* **Provided data**:
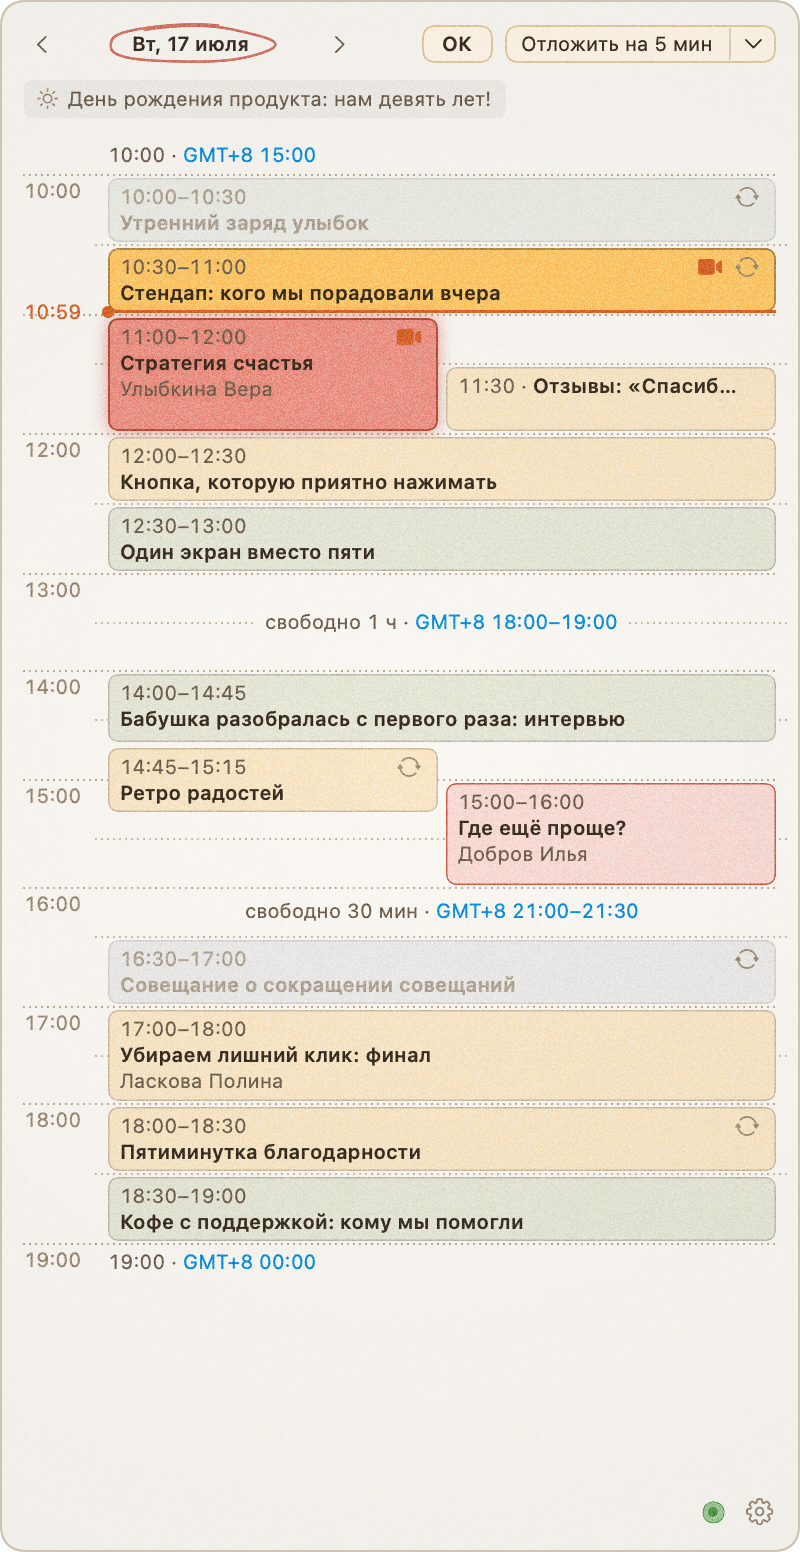
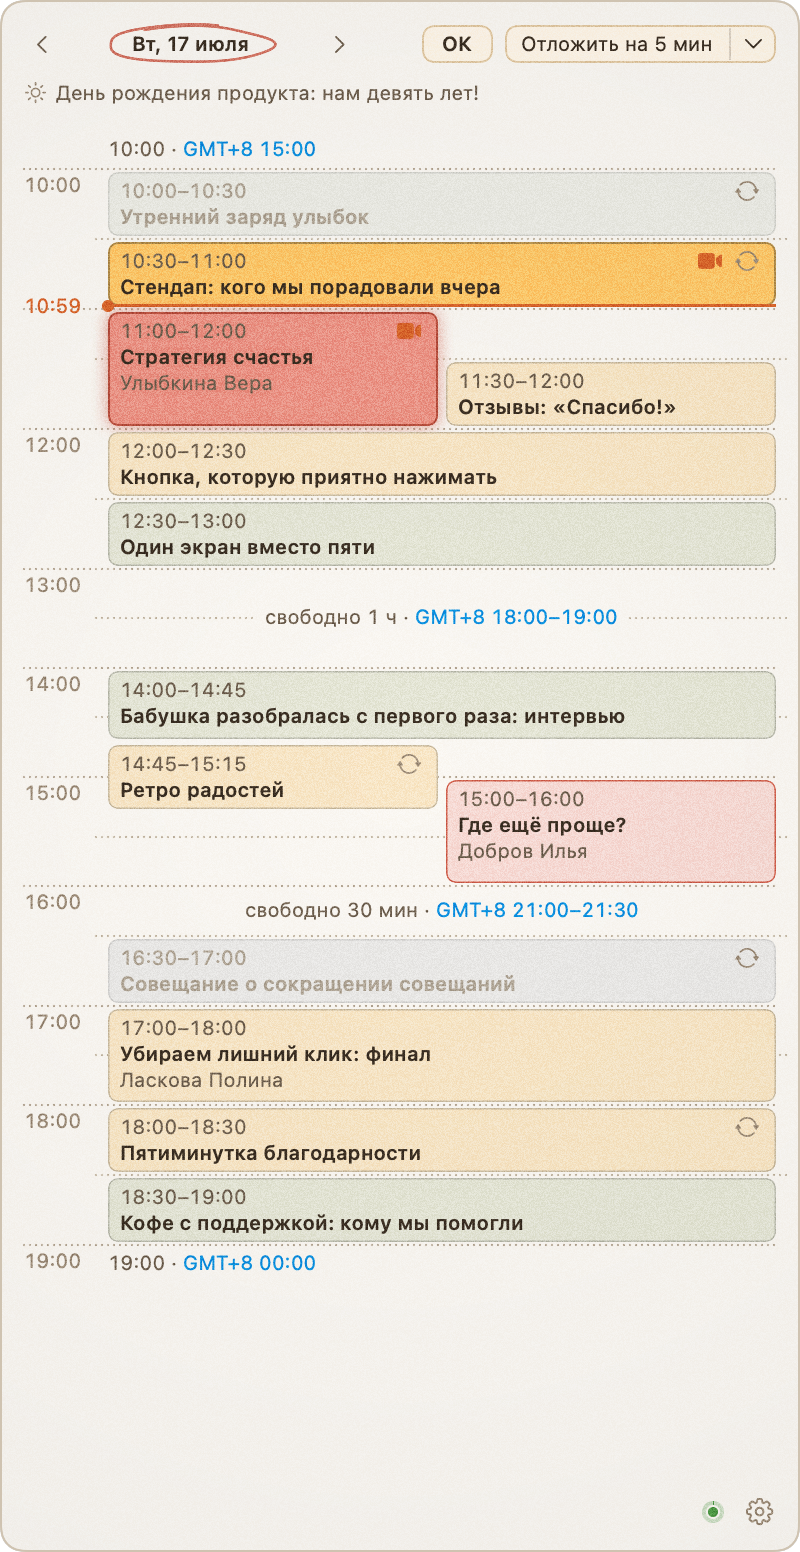
Индикатор связи: кольцо отсчёта заполняется по секунде, при обращении кружат две дуги
Точка цвета связи, в 1 pt от неё бледная дорожка в 2 pt. От 12 часов по часовой посекундно растёт
дуга цвета точки; пока идёт обращение к Exchange, по дорожке кружат две дуги по 60°.

Claude-Session: https://claude.ai/code/session_01SW6W8P3aC11VdsTxCJVhW8

diff --git a/Sources/Butler/Exchange.swift b/Sources/Butler/Exchange.swift
@@ -367,7 +367,7 @@ func color(_ light: Light) -> Color {
     }
 }
 
-/// Точка связи у шестерёнки: зелёная — все ящики ответили, красная и часто мигает — хоть один нет, серая —
+/// Точка связи у шестерёнки в кольце отсчёта: зелёная — все ящики ответили, красная и часто мигает — хоть один нет, серая —
 /// проверять нечего, на паузе — значок паузы. По щелчку — всплывашка со строкой на ящик, паузой и «Обновить сейчас».
 struct Indicator: View {
     @Bindable var app: App
@@ -382,22 +382,28 @@ struct Indicator: View {
                 Image(systemName: "pause.fill").font(.system(size: 8, weight: .bold)).foregroundStyle(Ink.alert)
                     .frame(width: 11, height: 11)
             } else {
-                // Ошибка — мигает быстро, чтобы заметить краем глаза: 0,3 с горит, 0,3 с гаснет.
-                // Пока идёт обращение к Exchange — плавно, в ожидании отсчёту хватает кадра в секунду.
-                TimelineView(.animation(minimumInterval: app.syncingSince != nil ? nil : light == .red ? 0.3 : 1)) { context in
+                // Ошибка — точка мигает быстро, чтобы заметить краем глаза: 0,3 с горит, 0,3 с гаснет. Пока идёт
+                // обращение к Exchange — плавно; отсчёту хватает четырёх кадров в секунду: шаг — ровно секунда.
+                TimelineView(.animation(minimumInterval: app.syncingSince != nil ? nil : 0.25)) { context in
                     let dim = light == .red && Int(context.date.timeIntervalSinceReferenceDate / 0.3) % 2 == 1
-                    // Колечко вплотную к точке — обратный отсчёт до следующей проверки: за минуту тает до одной
-                    // точки; пока идёт обращение, эта точка кружит вокруг, после него кольцо снова полное.
-                    let left = app.syncingSince != nil ? 0 : 1 - context.date.timeIntervalSince(app.polledAt ?? context.date) / pollInterval
-                    let turns = app.syncingSince.map { context.date.timeIntervalSince($0) } ?? 0
+                    // Кольцо в 1 pt от точки: бледная дорожка, по ней от 12 часов посекундно растёт дуга цвета
+                    // точки — отсчёт до следующей проверки. Пока идёт обращение, по дорожке кружат две дуги по 60°.
                     ZStack {
-                        // Тонкая рамка цвета точки — всегда на месте, отсчёт идёт внутри неё.
-                        Circle().stroke(color(light), lineWidth: 0.5).frame(width: 10.5, height: 10.5)
-                        Circle().trim(from: 0, to: max(left, 0.001)).rotation(.degrees(-90 + turns * 360))
-                            .stroke(color(light).opacity(0.5), style: StrokeStyle(lineWidth: 2.5, lineCap: .round))
-                            .frame(width: 7.5, height: 7.5)
+                        Circle().stroke(color(light).opacity(0.25), lineWidth: 2)
+                        if let since = app.syncingSince {
+                            let turns = context.date.timeIntervalSince(since)
+                            ForEach([0.0, 0.5], id: \.self) { start in
+                                Circle().trim(from: start, to: start + 1 / 6).stroke(color(light), lineWidth: 2)
+                                    .rotationEffect(.degrees(-90 + turns * 360))
+                            }
+                        } else {
+                            let elapsed = floor(context.date.timeIntervalSince(app.polledAt ?? context.date))
+                            Circle().trim(from: 0, to: min(elapsed / pollInterval, 1)).stroke(color(light), lineWidth: 2)
+                                .rotationEffect(.degrees(-90))
+                        }
                         Circle().fill(color(light)).frame(width: 5, height: 5).opacity(dim ? 0.15 : 1)
                     }
+                    .frame(width: 9, height: 9)
                     .frame(width: 11, height: 11)
                 }
             }

diff --git a/README.md b/README.md
@@ -99,7 +99,8 @@ server = mail.example.com
 - ‹ › листают месяцы, «Готово» или Escape возвращают к прежнему дню.
 
 **Связь с Exchange.** Точка у шестерёнки: зелёная — связь есть, красная и мигает — хотя бы один ящик
-не отвечает, серая — проверять нечего. Кольцо вокруг неё — отсчёт до следующей проверки. Щелчок по
+не отвечает, серая — проверять нечего. Кольцо вокруг неё — отсчёт до следующей проверки: от 12 часов
+по секунде заполняется цветом точки, а пока идёт обращение к Exchange, по нему кружат две дуги. Щелчок по
 точке показывает состояние каждого ящика, а у остановленного — кнопку «Проверить снова».
 
 Там же две кнопки. «Обновить сейчас» читает ящики сразу, не дожидаясь очередной проверки; срок,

* **Exercise**: Reproduce the entries above exactly, but only the lines between the line holding "5).opacity(dim ? 0.15 : 1)" and the line holding "-не отвечает, серая", inclusive.

* **Expected output**:
                         Circle().fill(color(light)).frame(width: 5, height: 5).opacity(dim ? 0.15 : 1)
                     }
+                    .frame(width: 9, height: 9)
                     .frame(width: 11, height: 11)
                 }
             }

diff --git a/README.md b/README.md
@@ -99,7 +99,8 @@ server = mail.example.com
 - ‹ › листают месяцы, «Готово» или Escape возвращают к прежнему дню.
 
 **Связь с Exchange.** Точка у шестерёнки: зелёная — связь есть, красная и мигает — хотя бы один ящик
-не отвечает, серая — проверять нечего. Кольцо вокруг неё — отсчёт до следующей проверки. Щелчок по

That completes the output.